Stoppard, who comes from a family of Jewish emigres from Czechoslovakia, writes:
In 1968 I was living the good life with my first wife and first baby in our first house on the swell of my first play and was beginning to be noted by my peers as someone who was politically dubious.
… I was already conscious of a feeling in myself which detached me from the prevailing spirit of rebellion when bliss was it in that dawn to be alive but to be young was to be where it’s at.
The feeling I refer to was embarrassment. I was embarrassed by the slogans and postures of rebellion in a society which, in London as in Paris, had moved on since Wordsworth was young and which seemed to me to be the least worst system into which one might have been born – the open liberal democracy whose very essence was the toleration of dissent.
I had not been born into it. You don’t need to be a qualified psychologist to work out that in England in 1968, 22 years after I arrived, I was much more disposed to champion my adoptive country than to find fault with it. For all I knew to the contrary, if my father had survived the war (he was killed in the Far East) he would have taken his family back to my birthplace in Czechoslovakia in 1946 and I would have grown up under the communist dictatorship which followed two years later.
“Embarrassment” is exactly right. Later in the column, he quotes himself quoting Alexander Herzen in The Coast of Utopia:
They invented personal liberty without having any theories about it. They value liberty because it’s liberty.
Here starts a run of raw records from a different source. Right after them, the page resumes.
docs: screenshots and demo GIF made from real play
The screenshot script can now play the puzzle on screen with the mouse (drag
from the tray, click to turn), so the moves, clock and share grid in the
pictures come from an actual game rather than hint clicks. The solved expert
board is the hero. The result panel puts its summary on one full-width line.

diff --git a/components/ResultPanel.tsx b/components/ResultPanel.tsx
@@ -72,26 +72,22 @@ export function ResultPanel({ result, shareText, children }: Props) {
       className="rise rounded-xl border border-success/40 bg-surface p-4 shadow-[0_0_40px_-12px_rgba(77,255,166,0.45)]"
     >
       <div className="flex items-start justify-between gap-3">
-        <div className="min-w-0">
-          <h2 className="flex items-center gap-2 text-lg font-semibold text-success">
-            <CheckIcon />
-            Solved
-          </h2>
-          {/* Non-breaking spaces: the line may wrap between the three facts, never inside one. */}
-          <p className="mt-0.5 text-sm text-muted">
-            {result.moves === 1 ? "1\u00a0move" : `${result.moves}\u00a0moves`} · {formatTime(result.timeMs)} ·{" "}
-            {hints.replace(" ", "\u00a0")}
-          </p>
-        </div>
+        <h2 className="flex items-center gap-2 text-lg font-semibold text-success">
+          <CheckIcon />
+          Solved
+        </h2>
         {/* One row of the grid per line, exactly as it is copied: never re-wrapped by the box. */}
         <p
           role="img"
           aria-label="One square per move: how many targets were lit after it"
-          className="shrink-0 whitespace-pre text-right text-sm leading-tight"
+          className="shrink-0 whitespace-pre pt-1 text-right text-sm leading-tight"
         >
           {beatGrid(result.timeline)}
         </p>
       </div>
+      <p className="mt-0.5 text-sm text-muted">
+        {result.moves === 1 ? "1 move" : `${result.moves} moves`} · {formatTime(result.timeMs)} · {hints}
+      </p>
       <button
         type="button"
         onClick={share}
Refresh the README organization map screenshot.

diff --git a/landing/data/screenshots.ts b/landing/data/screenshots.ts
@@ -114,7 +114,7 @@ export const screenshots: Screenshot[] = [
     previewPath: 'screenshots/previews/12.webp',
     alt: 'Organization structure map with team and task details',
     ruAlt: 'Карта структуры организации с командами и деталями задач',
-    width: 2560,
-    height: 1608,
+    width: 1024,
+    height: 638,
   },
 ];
This is very old hat for conservatives, of course, the confusion of liberty with license and the rejection of flawed liberal societies for the utopian promises of totalitarian politics. But it’s remarkable to see these ideas getting such an airing from the likes of Mamet and Stoppard. In this dreary campaign season, wouldn’t it have been something to hear Barack Obama give a speech about liberty instead of a speech about the private insensitivity of his grandmother? Wouldn’t it have been something if Michelle Obama, who claimed to never have been proud of her country until her husband’s recent success, had instead written: “I was much more disposed to champion my country than to find fault with it”?